Goal of the exercise: For every entry below, give an exact repeat and leave out the pictures.

Data provided:
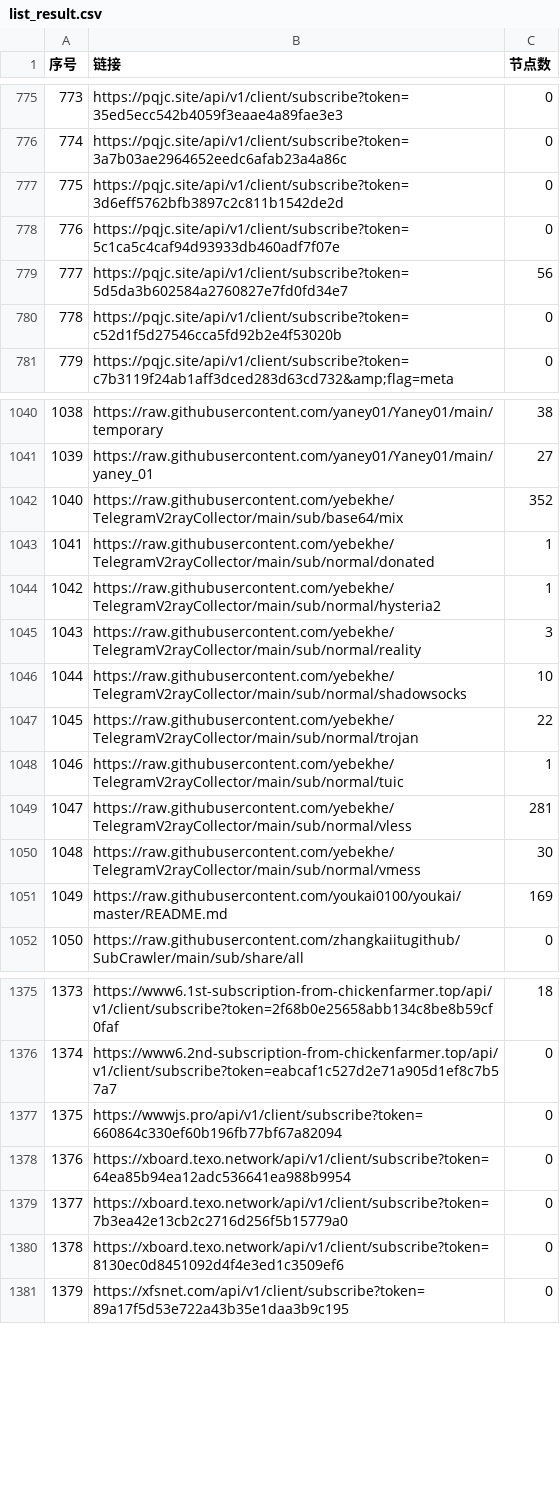
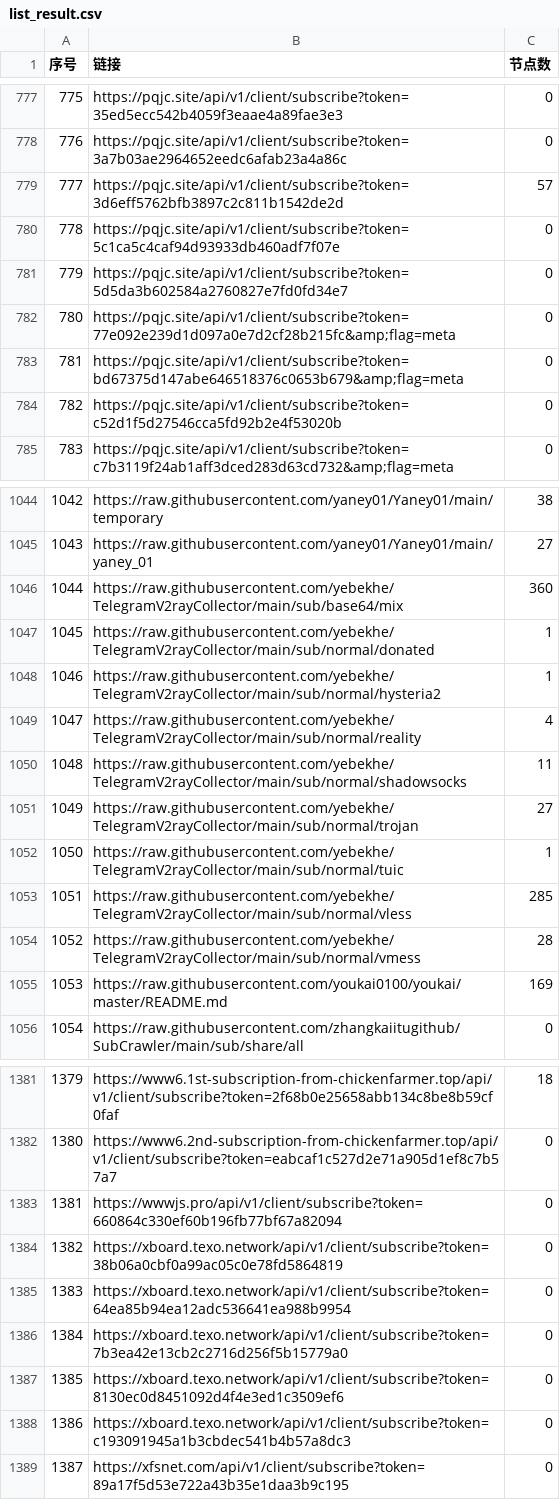
Before and after one commit to PENZA84/AutoMergePublicNodes, a CSV file: list_result.csv, drawn as a sheet; only a part is shown, gaps mark what is left out; addresses are those after the commit; the diff covers the shown part only; the diff names each change by its address in the sheet, - before the commit and + after, or states it on an @@ line.

```diff
--- a/list_result.csv
+++ b/list_result.csv
@@ column A (序号) renumbered between rows 313 and 1448 @@
-C779 (节点数): 0
+C779 (节点数): 57
-C781 (节点数): 56
+C781 (节点数): 0
+row 782: 780 | https://pqjc.site/api/v1/client/subscribe?token=77e092e239d1d097a0e7d2cf28b215fc&amp;flag=meta | 0
+row 783: 781 | https://pqjc.site/api/v1/client/subscribe?token=bd67375d147abe646518376c0653b679&amp;flag=meta | 0
-C1046 (节点数): 352
+C1046 (节点数): 360
-C1049 (节点数): 3
+C1049 (节点数): 4
-C1050 (节点数): 10
+C1050 (节点数): 11
-C1051 (节点数): 22
+C1051 (节点数): 27
-C1053 (节点数): 281
+C1053 (节点数): 285
-C1054 (节点数): 30
+C1054 (节点数): 28
+row 1384: 1382 | https://xboard.texo.network/api/v1/client/subscribe?token=38b06a0cbf0a99ac05c0e78fd5864819 | 0
+row 1388: 1386 | https://xboard.texo.network/api/v1/client/subscribe?token=c193091945a1b3cbdec541b4b57a8dc3 | 0
```
Also changed, not shown: 4 added rows and 22 edited cells elsewhere in this file, 14 other files.
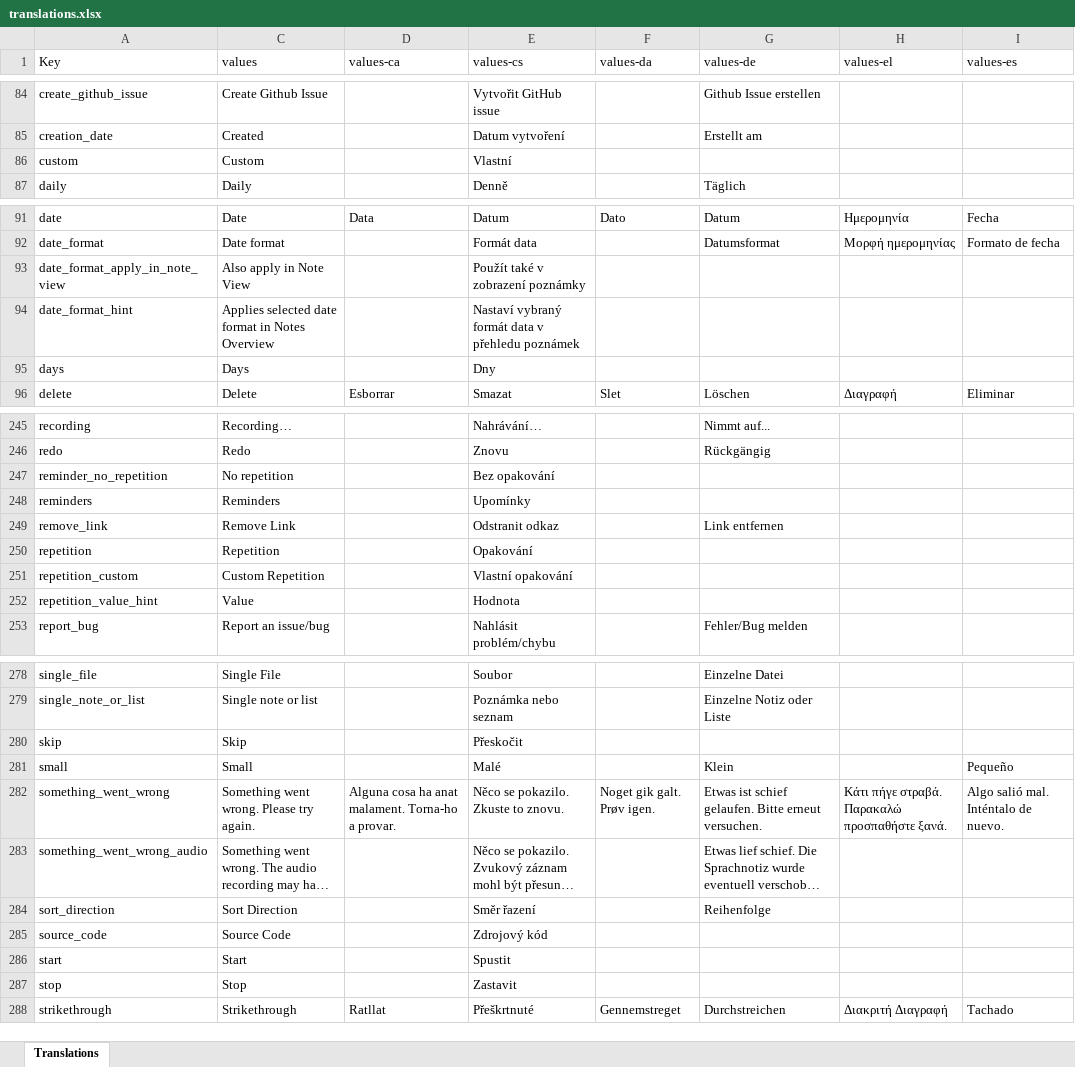
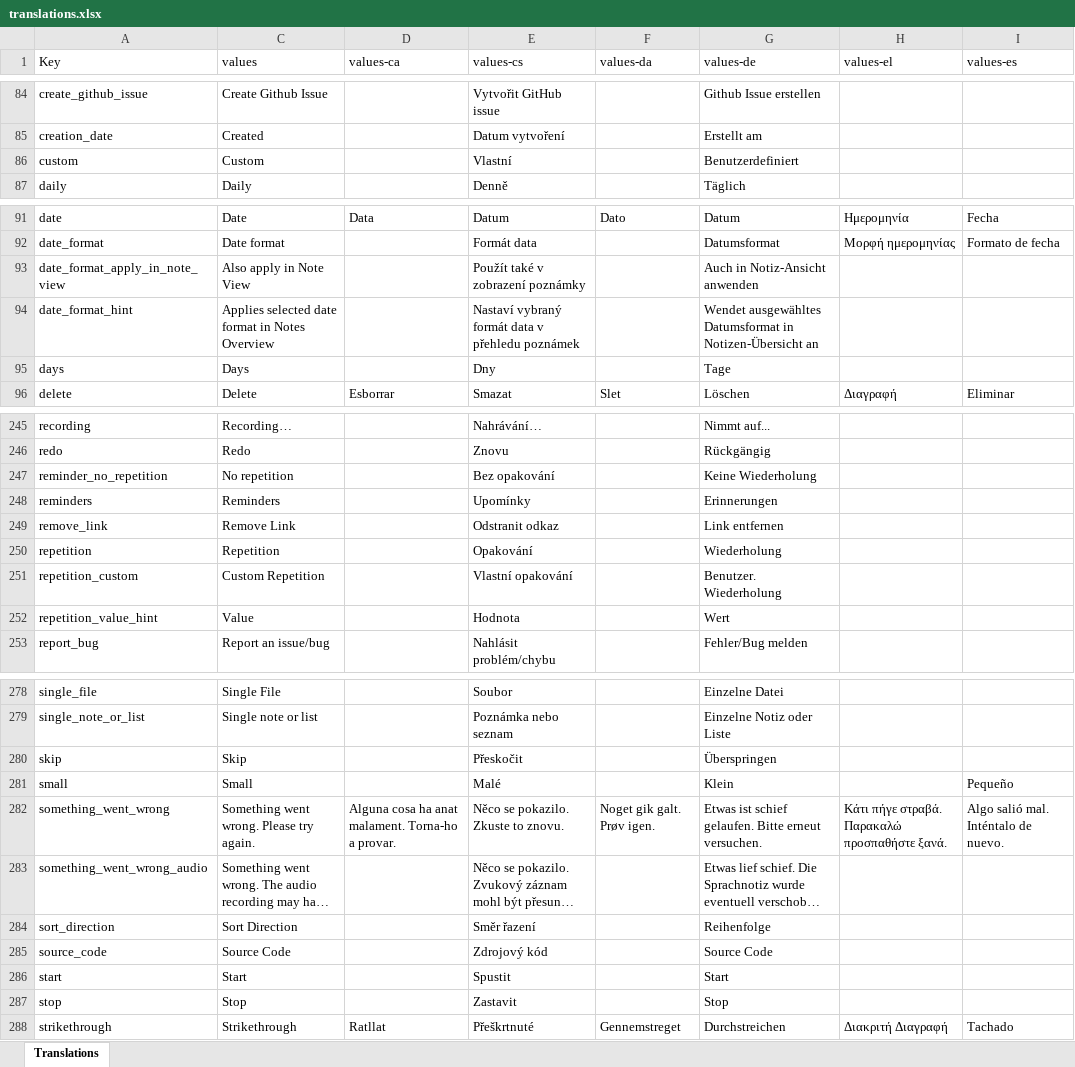
Before and after one commit to jseymoerti/NotallyX, an Excel workbook: app/translations.xlsx, sheet Translations, drawn as a sheet; only a part is shown, gaps mark what is left out; long unchanged cells end in …; values as stored, in another font and other column widths than the file's, no cell formats; charts and pictures not drawn; the diff covers the shown part only; the diff names each change by its address in the sheet, - before the commit and + after, or states it on an @@ line.

```diff
--- a/app/translations.xlsx (sheet Translations)
+++ b/app/translations.xlsx (sheet Translations)
-G86 (values-de): (empty)
+G86 (values-de): Benutzerdefiniert
-G93 (values-de): (empty)
+G93 (values-de): Auch in Notiz-Ansicht anwenden
-G94 (values-de): (empty)
+G94 (values-de): Wendet ausgewähltes Datumsformat in Notizen-Übersicht an
-G95 (values-de): (empty)
+G95 (values-de): Tage
-G247 (values-de): (empty)
+G247 (values-de): Keine Wiederholung
-G248 (values-de): (empty)
+G248 (values-de): Erinnerungen
-G250 (values-de): (empty)
+G250 (values-de): Wiederholung
-G251 (values-de): (empty)
+G251 (values-de): Benutzer. Wiederholung
-G252 (values-de): (empty)
+G252 (values-de): Wert
-G280 (values-de): (empty)
+G280 (values-de): Überspringen
-G285 (values-de): (empty)
+G285 (values-de): Source Code
-G286 (values-de): (empty)
+G286 (values-de): Start
-G287 (values-de): (empty)
+G287 (values-de): Stop
```
Also changed, not shown: 46 edited cells elsewhere in this sheet, cell formats, 1 other file.
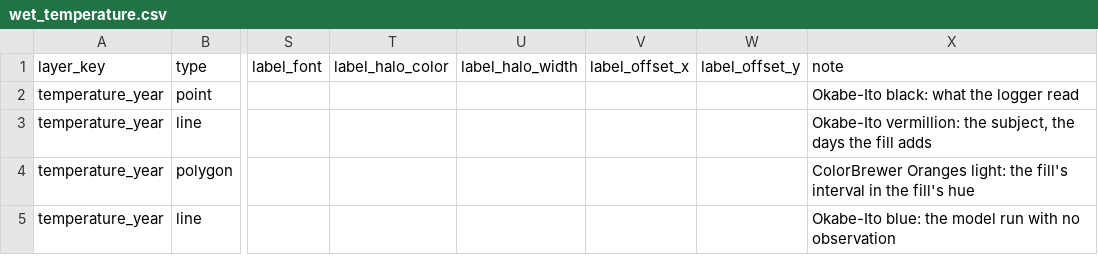
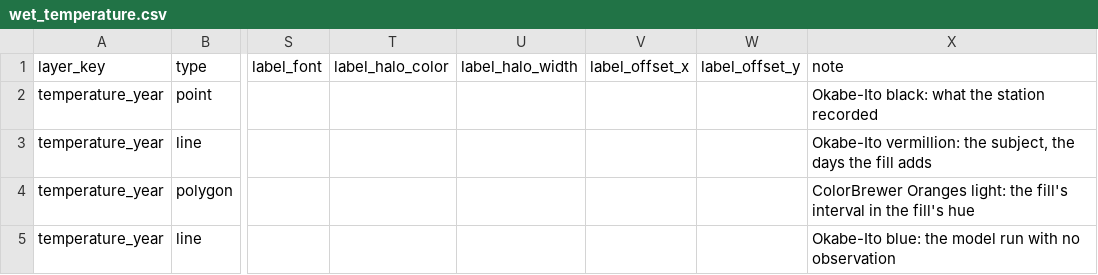
Before and after one commit to NewGraphEnvironment/wet, a CSV file: inst/cartography/wet_temperature.csv, drawn as a sheet; only a part is shown, gaps mark what is left out; the diff names each change by its address in the sheet, - before the commit and + after, or states it on an @@ line.

```diff
--- a/inst/cartography/wet_temperature.csv
+++ b/inst/cartography/wet_temperature.csv
-X2: Okabe-Ito black: what the logger read
+X2: Okabe-Ito black: what the station recorded
```
Also changed, not shown: 3 other files.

Reply to the exercise:
Before and after one commit to PENZA84/AutoMergePublicNodes, a CSV file: list_result.csv, drawn as a sheet; only a part is shown, gaps mark what is left out; addresses are those after the commit; the diff covers the shown part only; the diff names each change by its address in the sheet, - before the commit and + after, or states it on an @@ line.

```diff
--- a/list_result.csv
+++ b/list_result.csv
@@ column A (序号) renumbered between rows 313 and 1448 @@
-C779 (节点数): 0
+C779 (节点数): 57
-C781 (节点数): 56
+C781 (节点数): 0
+row 782: 780 | https://pqjc.site/api/v1/client/subscribe?token=77e092e239d1d097a0e7d2cf28b215fc&amp;flag=meta | 0
+row 783: 781 | https://pqjc.site/api/v1/client/subscribe?token=bd67375d147abe646518376c0653b679&amp;flag=meta | 0
-C1046 (节点数): 352
+C1046 (节点数): 360
-C1049 (节点数): 3
+C1049 (节点数): 4
-C1050 (节点数): 10
+C1050 (节点数): 11
-C1051 (节点数): 22
+C1051 (节点数): 27
-C1053 (节点数): 281
+C1053 (节点数): 285
-C1054 (节点数): 30
+C1054 (节点数): 28
+row 1384: 1382 | https://xboard.texo.network/api/v1/client/subscribe?token=38b06a0cbf0a99ac05c0e78fd5864819 | 0
+row 1388: 1386 | https://xboard.texo.network/api/v1/client/subscribe?token=c193091945a1b3cbdec541b4b57a8dc3 | 0
```
Also changed, not shown: 4 added rows and 22 edited cells elsewhere in this file, 14 other files.
Before and after one commit to jseymoerti/NotallyX, an Excel workbook: app/translations.xlsx, sheet Translations, drawn as a sheet; only a part is shown, gaps mark what is left out; long unchanged cells end in …; values as stored, in another font and other column widths than the file's, no cell formats; charts and pictures not drawn; the diff covers the shown part only; the diff names each change by its address in the sheet, - before the commit and + after, or states it on an @@ line.

```diff
--- a/app/translations.xlsx (sheet Translations)
+++ b/app/translations.xlsx (sheet Translations)
-G86 (values-de): (empty)
+G86 (values-de): Benutzerdefiniert
-G93 (values-de): (empty)
+G93 (values-de): Auch in Notiz-Ansicht anwenden
-G94 (values-de): (empty)
+G94 (values-de): Wendet ausgewähltes Datumsformat in Notizen-Übersicht an
-G95 (values-de): (empty)
+G95 (values-de): Tage
-G247 (values-de): (empty)
+G247 (values-de): Keine Wiederholung
-G248 (values-de): (empty)
+G248 (values-de): Erinnerungen
-G250 (values-de): (empty)
+G250 (values-de): Wiederholung
-G251 (values-de): (empty)
+G251 (values-de): Benutzer. Wiederholung
-G252 (values-de): (empty)
+G252 (values-de): Wert
-G280 (values-de): (empty)
+G280 (values-de): Überspringen
-G285 (values-de): (empty)
+G285 (values-de): Source Code
-G286 (values-de): (empty)
+G286 (values-de): Start
-G287 (values-de): (empty)
+G287 (values-de): Stop
```
Also changed, not shown: 46 edited cells elsewhere in this sheet, cell formats, 1 other file.
Before and after one commit to NewGraphEnvironment/wet, a CSV file: inst/cartography/wet_temperature.csv, drawn as a sheet; only a part is shown, gaps mark what is left out; the diff names each change by its address in the sheet, - before the commit and + after, or states it on an @@ line.

```diff
--- a/inst/cartography/wet_temperature.csv
+++ b/inst/cartography/wet_temperature.csv
-X2: Okabe-Ito black: what the logger read
+X2: Okabe-Ito black: what the station recorded
```
Also changed, not shown: 3 other files.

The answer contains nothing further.